Code change snippets

____________________

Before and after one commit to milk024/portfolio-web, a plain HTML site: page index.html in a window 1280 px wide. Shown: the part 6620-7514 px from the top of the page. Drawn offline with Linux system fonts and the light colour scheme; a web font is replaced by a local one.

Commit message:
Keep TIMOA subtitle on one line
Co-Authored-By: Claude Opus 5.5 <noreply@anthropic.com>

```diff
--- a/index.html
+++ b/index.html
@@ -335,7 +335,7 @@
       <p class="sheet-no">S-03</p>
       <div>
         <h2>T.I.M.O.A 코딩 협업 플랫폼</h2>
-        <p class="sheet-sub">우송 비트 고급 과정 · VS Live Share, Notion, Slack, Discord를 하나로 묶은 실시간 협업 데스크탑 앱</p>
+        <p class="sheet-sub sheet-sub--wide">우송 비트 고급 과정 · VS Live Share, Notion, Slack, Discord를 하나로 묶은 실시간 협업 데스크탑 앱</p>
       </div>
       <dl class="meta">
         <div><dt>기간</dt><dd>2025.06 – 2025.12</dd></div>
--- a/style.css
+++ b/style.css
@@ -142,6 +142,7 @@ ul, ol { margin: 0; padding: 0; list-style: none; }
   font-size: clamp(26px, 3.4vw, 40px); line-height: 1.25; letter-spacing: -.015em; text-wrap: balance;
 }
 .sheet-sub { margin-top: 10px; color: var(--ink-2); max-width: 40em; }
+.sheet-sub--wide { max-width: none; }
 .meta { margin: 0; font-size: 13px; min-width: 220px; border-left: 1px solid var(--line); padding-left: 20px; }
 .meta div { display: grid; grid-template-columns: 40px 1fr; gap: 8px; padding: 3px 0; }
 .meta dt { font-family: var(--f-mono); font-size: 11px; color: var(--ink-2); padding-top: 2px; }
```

____________________

State the number of lines in the records that include the word "padding", and add nothing to it.

** Your solution **
4